The Power of Language and the Negative Effects of “Elderspeak”

Talking down to older adults is not only disrespectful, it can be detrimental.

“Elderspeak” occurs when an older adult is spoken to as if they are a child or a pet with limited understanding. This phenomenon is not uncommon in interactions with health care workers, service personnel, neighbors, or even family members. In a recent article in the Chicago Tribune, Anna I. Corwin, an anthropologist and professor at St. Mary’s College of California in Moraga, noted that elderspeak “sounds like baby talk or simplified speech” and is, in fact, a symptom of how older adults are often perceived.

According to Corwin, elderspeak includes characteristics including “a slower speech rate; exaggerated intonation; elevated pitch — raising your voice as if everything is a question; elevated volume; simplified vocabulary and reduced grammatical complexity; diminutives, like calling people ‘dear’ or ‘sweetie’; pronoun substitution like using the collective pronoun ‘we’; and lots of repetition.”

“Speaking to an elder should be no different than speaking to any other adult.”

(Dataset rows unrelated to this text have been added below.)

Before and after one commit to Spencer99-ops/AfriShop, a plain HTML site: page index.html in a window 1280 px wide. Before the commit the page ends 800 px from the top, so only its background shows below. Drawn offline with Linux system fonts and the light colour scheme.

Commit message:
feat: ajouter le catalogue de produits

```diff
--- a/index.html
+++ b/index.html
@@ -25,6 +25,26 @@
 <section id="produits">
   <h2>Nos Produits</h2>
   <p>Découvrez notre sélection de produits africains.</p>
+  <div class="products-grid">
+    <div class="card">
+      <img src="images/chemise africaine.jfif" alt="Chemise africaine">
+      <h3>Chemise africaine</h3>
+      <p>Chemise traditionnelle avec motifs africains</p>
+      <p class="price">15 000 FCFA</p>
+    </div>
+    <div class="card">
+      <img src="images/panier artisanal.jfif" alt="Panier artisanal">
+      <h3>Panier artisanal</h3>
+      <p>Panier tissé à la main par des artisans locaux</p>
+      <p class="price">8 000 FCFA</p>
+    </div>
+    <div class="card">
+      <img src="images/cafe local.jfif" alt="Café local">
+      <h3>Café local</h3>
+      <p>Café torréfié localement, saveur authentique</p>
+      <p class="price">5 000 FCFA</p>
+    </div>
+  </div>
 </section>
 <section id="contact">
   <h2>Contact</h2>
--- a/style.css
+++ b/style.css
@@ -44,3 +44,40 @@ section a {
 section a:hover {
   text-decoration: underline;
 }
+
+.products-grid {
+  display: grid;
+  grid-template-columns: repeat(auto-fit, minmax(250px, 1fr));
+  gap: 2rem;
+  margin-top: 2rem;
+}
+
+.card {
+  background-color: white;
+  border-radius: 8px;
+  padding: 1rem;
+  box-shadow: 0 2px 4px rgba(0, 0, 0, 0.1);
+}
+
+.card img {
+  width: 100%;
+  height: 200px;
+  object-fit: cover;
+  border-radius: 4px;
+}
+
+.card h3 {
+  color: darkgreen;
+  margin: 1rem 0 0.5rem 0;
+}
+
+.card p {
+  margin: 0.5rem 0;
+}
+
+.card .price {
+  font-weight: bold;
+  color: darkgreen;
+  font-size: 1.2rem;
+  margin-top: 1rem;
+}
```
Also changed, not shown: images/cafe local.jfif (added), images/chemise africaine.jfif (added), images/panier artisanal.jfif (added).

“Americans tend to view and treat older adults as no longer productive in society. And that’s how we define personhood, as an adult who is a productive member of society,” Corwin said. Corwin’s insights were the result of a study of the linguistic communication that contributes to successful aging which included spending seven months in a Catholic convent infirmary where the nuns, noted for more successful aging than secular peers, did not engage in elderspeak. The caregivers instead used conversational tones, made jokes, told narratives, and essentially treated the care recipient as a “meaningful [person] whether they could understand them or not.”

According to Becca Levy, a researcher on a study on the effects of elderspeak at Yale University, the practice “sends a message that the (elder) is incompetent and begins a negative downward spiral for older adults who react with decreased self-esteem, depression and withdrawal.” Elderspeak has also been shown to increase the likelihood of challenging behaviors in those with dementia and is correlated with poorer health outcomes is general.

In its guide "Communicating With Older Adults," the Gerontological Society of America says you don't need to change your vocabulary to use simplified words. As a general rule, older adults maintain their existing vocabulary or continue to improve it. They have no greater problem understanding complicated words than do members of other age groups.

The solution is straightforward: speaking to an elder should be no different than speaking to any other adult. Word choices matter. Instead of ‘honey’ or ‘dear’, elders want to be addressed with a title and their last name: “Ms. Smith” or, with permission, by their first name. Often times people are unaware of behaviors and style of communication; taking time to reflect on speech will enhance and foster respectful and empowering relationships.